On 21 December 1990 the Constitution of Croatia, determined in article 53, named the Croatian National Bank as Croatia's central bank, and declared its responsibilities: "Croatian National Bank is central bank of Republic of Croatia. Croatian National Bank is responsible, within its rights and duties, for stability of the currency and for liquidity of payments in state and abroad. Croatian National Bank is independent in its activity and responsible to Croatian Sabor. Profits made by Croatian National Bank belong to Croatian state budget. Position of Croatian National Bank is made by law." By amendments of Constitution of Croatia in 1997, Bank's earlier name National Bank of Croatia (Croatian: Narodna banka Hrvatske) was changed to Croatian National Bank (Croatian: Hrvatska narodna banka).
Functions of the Bank
The Croatian National Bank is the central bank of the Republic of Croatia and part of the European System of Central Banks. The primary objective of the CNB is maintaining price stability and the stability of the financial system as a whole. The Croatian National Bank executes monetary policy, manages international reserves of the Republic of Croatia, issues the Croatian currency - the kuna, issues authorisations of credit institutions, credit unions, payment institutions and electronic money institutions and supervises their operation. The CNB also issues authorisations of authorised exchange offices.
The Croatian National Bank is autonomous and independent in achieving its objective and carrying out its tasks. The CNB reports on its work to the Croatian Parliament.
Independence of the CNB
The independence of the central bank is a key precondition for a successful and credible implementation of monetary policy and for the achievement of the main objective of the central bank - maintenance of price stability.
The independence of the Croatian National Bank is in accordance with Article 130 of the Treaty on European Union, which guarantees the independence of national central banks of the European Union. There are several aspects of central bank independence: functional, institutional, personal and financial. Functional independence implies a clearly defined objective and autonomy in the choice of measures and instruments for its realisation. Institutional independence means that central bank decisions are independent from the influence of other institutions. Personal independence guarantees the protection of CNB officials from external pressures, excludes conflicts of interest and precisely defines the conditions for the appointment and removal from office of the Governor and other members of the CNB Council. Financial independence implies the possibility for the CNB to autonomously obtain funds for the purpose of executing its mandate, with the income and expense determined by the monetary policy stance.
Stable prices is the main criteria for monetary stability. Stable prices are maintained by making sure price increases meet the Government's inflation target.

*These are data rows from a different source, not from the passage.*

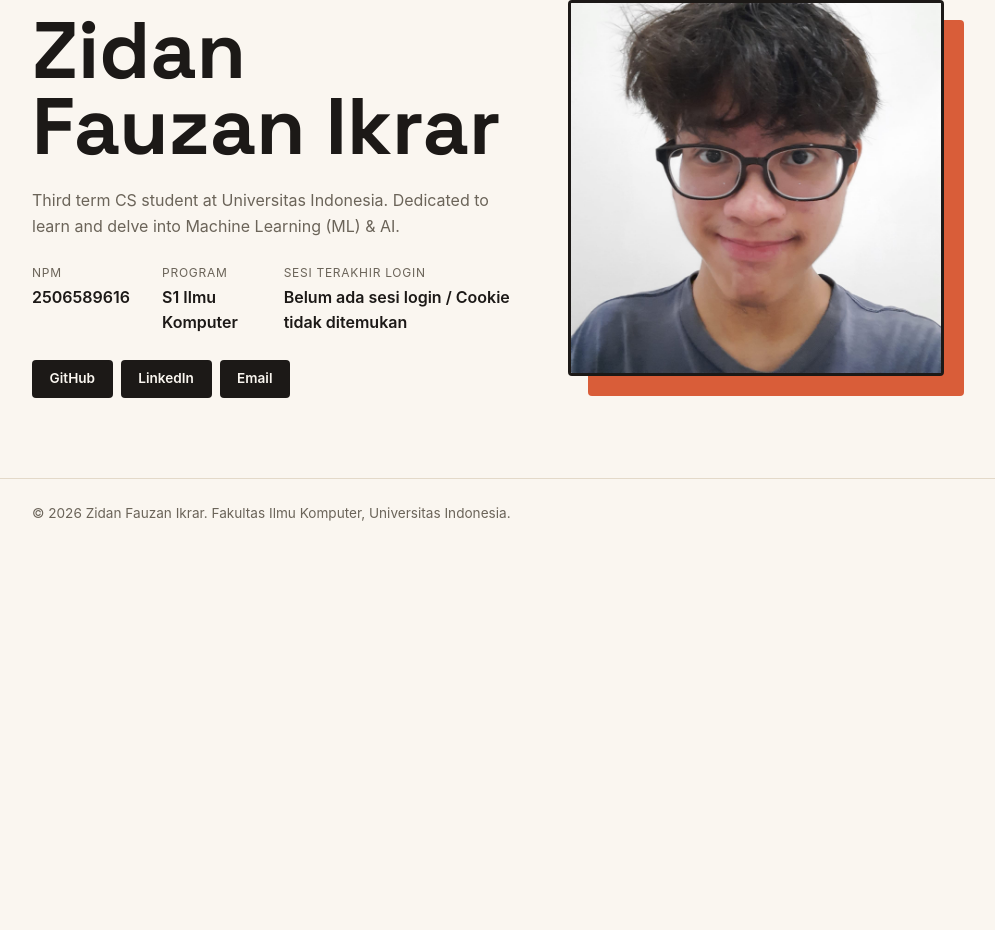
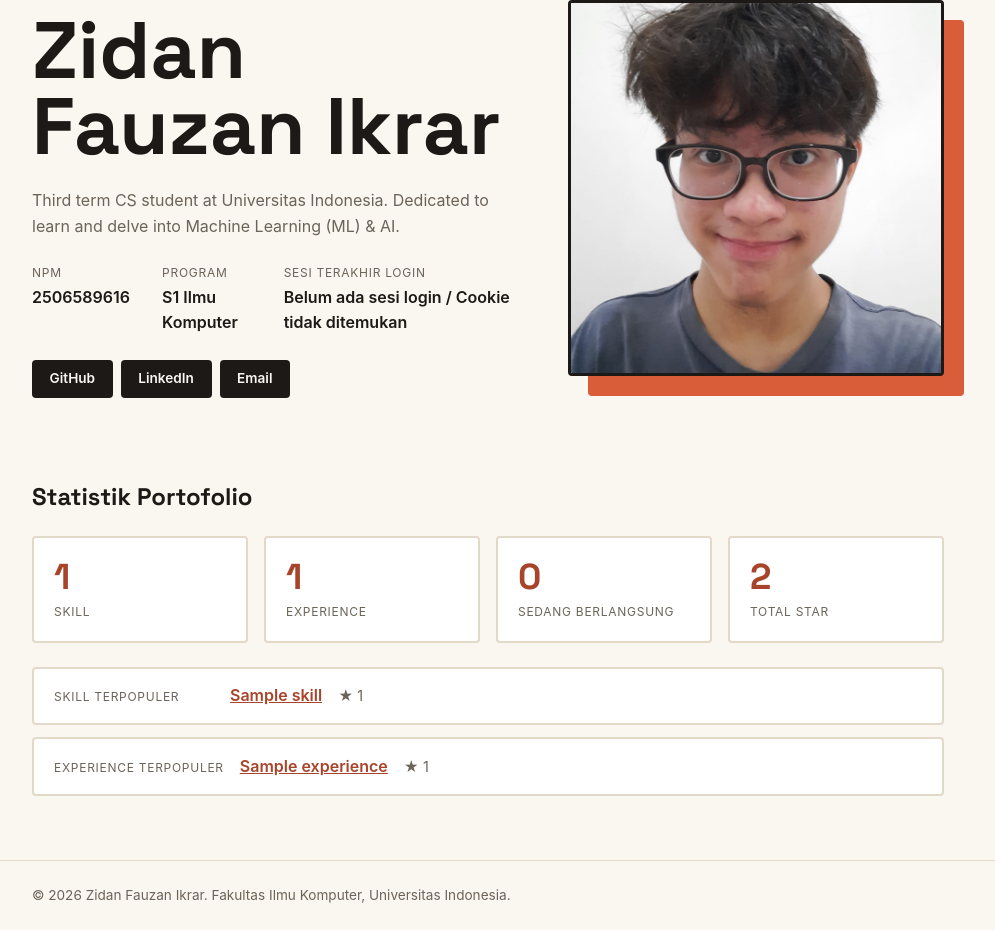
Before and after one commit to zidanfauzanikrar/myportofolio, a Django app: page / in a window 1280 px wide. Shown: the part 167-1097 px from the top of the page, without its empty margins (152-1147 px from the left). Before the commit the page ends 688 px from the top, so only its background shows below. Run offline with Django 5.2, Linux system fonts and the light colour scheme; tables that the repository leaves empty hold one stand-in row (values such as "Sample post").

Commit message:
feat: Added additional feature such as statistics/summary on main page

```diff
--- a/main/views.py
+++ b/main/views.py
@@ -1,5 +1,6 @@
 from django.contrib import messages
 from django.core import serializers
+from django.db.models import Q
 from django.db.models.aggregates import Count
 from django.http import HttpResponse, JsonResponse
 from django.shortcuts import get_object_or_404, redirect, render
@@ -58,6 +59,32 @@ def logout_user(request):
 
 # Main
 
+def _top_starred(model):
+    """Item dengan star terbanyak (seri: urut judul). None jika belum ada star."""
+    return (
+        model.objects.annotate(star_count=Count("starred_by"))
+        .filter(star_count__gt=0)
+        .order_by("-star_count", "title", "id")
+        .first()
+    )
+
+def get_portfolio_stats():
+    """Statistik publik portofolio: hanya angka dan judul item, tanpa data pengguna."""
+    experience_totals = Experience.objects.aggregate(
+        total=Count("id"),
+        ongoing=Count("id", filter=Q(ended_at__isnull=True)),
+    )
+    skill_stars = Skill.starred_by.through.objects.count()
+    experience_stars = Experience.starred_by.through.objects.count()
+    return {
+        "skill_count": Skill.objects.count(),
+        "experience_count": experience_totals["total"],
+        "ongoing_count": experience_totals["ongoing"],
+        "total_stars": skill_stars + experience_stars,
+        "top_skill": _top_starred(Skill),
+        "top_experience": _top_starred(Experience),
+    }
+
 def show_main(request):
     last_login = request.COOKIES.get('last_login', 'Belum ada sesi login / Cookie tidak ditemukan')
     context = {
@@ -69,6 +96,7 @@ def show_main(request):
             "and delve into Machine Learning (ML) & AI."
         ),
         "last_login": last_login,
+        "stats": get_portfolio_stats(),
     }
     return render(request, "index.html", context)
 
--- a/static/css/style.css
+++ b/static/css/style.css
@@ -1112,10 +1112,94 @@ h1,
     .portofolio-grid, .skill-grid, .experience-grid { grid-template-columns: 1fr; }
 }
 
+/* ===== Dark mode: teks di dalam modal (popover) ===== */
+/* Elemen [popover] memakai warna bawaan browser (CanvasText = hitam), */
+/* jadi label dan judul tidak ikut --ink saat tema gelap. */
 .experience-form-modal,
 .skill-form-modal,
 .experience-delete-modal,
 .skill-delete-modal { color: var(--ink); }
 
+/* Beri tahu browser tema aktif agar kontrol bawaan (date picker, dropdown, scrollbar) ikut gelap */
 :root { color-scheme: light; }
 :root[data-theme="dark"] { color-scheme: dark; }
+
+/* ===== Statistik di halaman utama ===== */
+.stats {
+    padding: 0 0 4rem;
+}
+
+.stats-title {
+    font-family: "Space Grotesk", -apple-system, sans-serif;
+    font-size: 1.5rem;
+    margin-bottom: 1.25rem;
+}
+
+.stats-grid {
+    display: grid;
+    grid-template-columns: repeat(auto-fit, minmax(150px, 1fr));
+    gap: 1rem;
+    margin-bottom: 1.5rem;
+}
+
+.stat-card {
+    display: flex;
+    flex-direction: column;
+    gap: 0.25rem;
+    padding: 1.25rem;
+    background-color: var(--surface);
+    border: 2px solid var(--line);
+    border-radius: var(--radius);
+}
+
+.stat-value {
+    font-family: "Space Grotesk", -apple-system, sans-serif;
+    font-size: 2.25rem;
+    font-weight: 700;
+    line-height: 1.1;
+    color: var(--accent-dark);
+}
+
+.stat-label {
+    font-size: 0.75rem;
+    text-transform: uppercase;
+    letter-spacing: 0.06em;
+    color: var(--text-muted);
+}
+
+.stats-highlights {
+    display: grid;
+    gap: 0.75rem;
+    list-style: none;
+}
+
+.stats-highlights li {
+    display: flex;
+    flex-wrap: wrap;
+    align-items: baseline;
+    gap: 0.25rem 1rem;
+    padding: 0.9rem 1.25rem;
+    background-color: var(--surface);
+    border: 2px solid var(--line);
+    border-radius: var(--radius);
+}
+
+.stats-highlights .stat-label {
+    min-width: 10rem;
+}
+
+.stats-highlights a {
+    font-weight: 600;
+    color: var(--accent-dark);
+    overflow-wrap: anywhere;
+}
+
+.stats-highlights a:hover {
+    color: var(--accent);
+}
+
+.stat-star,
+.stats-empty {
+    font-size: 0.9rem;
+    color: var(--text-muted);
+}
--- a/templates/index.html
+++ b/templates/index.html
@@ -39,5 +39,51 @@
                 </div>
             </div>
         </section>
+
+        <section class="stats" id="stats" aria-labelledby="stats-title">
+            <div class="container">
+                <h2 id="stats-title" class="stats-title">Statistik Portofolio</h2>
+
+                <div class="stats-grid">
+                    <div class="stat-card">
+                        <span class="stat-value">{{ stats.skill_count }}</span>
+                        <span class="stat-label">Skill</span>
+                    </div>
+                    <div class="stat-card">
+                        <span class="stat-value">{{ stats.experience_count }}</span>
+                        <span class="stat-label">Experience</span>
+                    </div>
+                    <div class="stat-card">
+                        <span class="stat-value">{{ stats.ongoing_count }}</span>
+                        <span class="stat-label">Sedang berlangsung</span>
+                    </div>
+                    <div class="stat-card">
+                        <span class="stat-value">{{ stats.total_stars }}</span>
+                        <span class="stat-label">Total star</span>
+                    </div>
+                </div>
+
+                <ul class="stats-highlights">
+                    <li>
+                        <span class="stat-label">Skill terpopuler</span>
+                        {% if stats.top_skill %}
+                            <a href="{% url 'main:show_skill' %}?title={{ stats.top_skill.title|urlencode }}">{{ stats.top_skill.title }}</a>
+                            <span class="stat-star">&#9733; {{ stats.top_skill.star_count }}</span>
+                        {% else %}
+                            <span class="stats-empty">Belum ada star</span>
+                        {% endif %}
+                    </li>
+                    <li>
+                        <span class="stat-label">Experience terpopuler</span>
+                        {% if stats.top_experience %}
+                            <a href="{% url 'main:show_experience' %}?title={{ stats.top_experience.title|urlencode }}">{{ stats.top_experience.title }}</a>
+                            <span class="stat-star">&#9733; {{ stats.top_experience.star_count }}</span>
+                        {% else %}
+                            <span class="stats-empty">Belum ada star</span>
+                        {% endif %}
+                    </li>
+                </ul>
+            </div>
+        </section>
     </main>
 {% endblock content %}
```
Also changed, not shown: main/tests_stats.py (added, +79 -0 lines).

Maintaining financial stability involves protecting against threats to the whole financial system. Threats are detected by the Bank's surveillance and market intelligence functions. The threats are then dealt with through financial and other operations. The Bank works together with other institutions to secure both monetary and financial stability.
- Ante Čičin-Šain (August 1990 – May 1992)
- Pero Jurković (June 1992 – February 1996)
- Marko Škreb (March 1996 – July 2000)
- Željko Rohatinski (July 2000 – July 2012)
- Boris Vujčić (8 July 2012 – present)
- Weidner, Jan (2017). "The Organisation and Structure of Central Banks" (PDF). Katalog der Deutschen Nationalbibliothek.
- "O Hrvatskoj narodnoj banci". hnb.hr (in Croatian). Croatian National Bank. Archived from the original on 26 November 2012. Retrieved 1 April 2012.
- Sabor Republike Hrvatske. Ustav Republike Hrvatske. Narodne novine. Retrieved 2011-08-29 (in Croatian)
- hnb.hr/o-hnb Archived 6 July 2013 at the Wayback Machine
- Official website (in Croatian)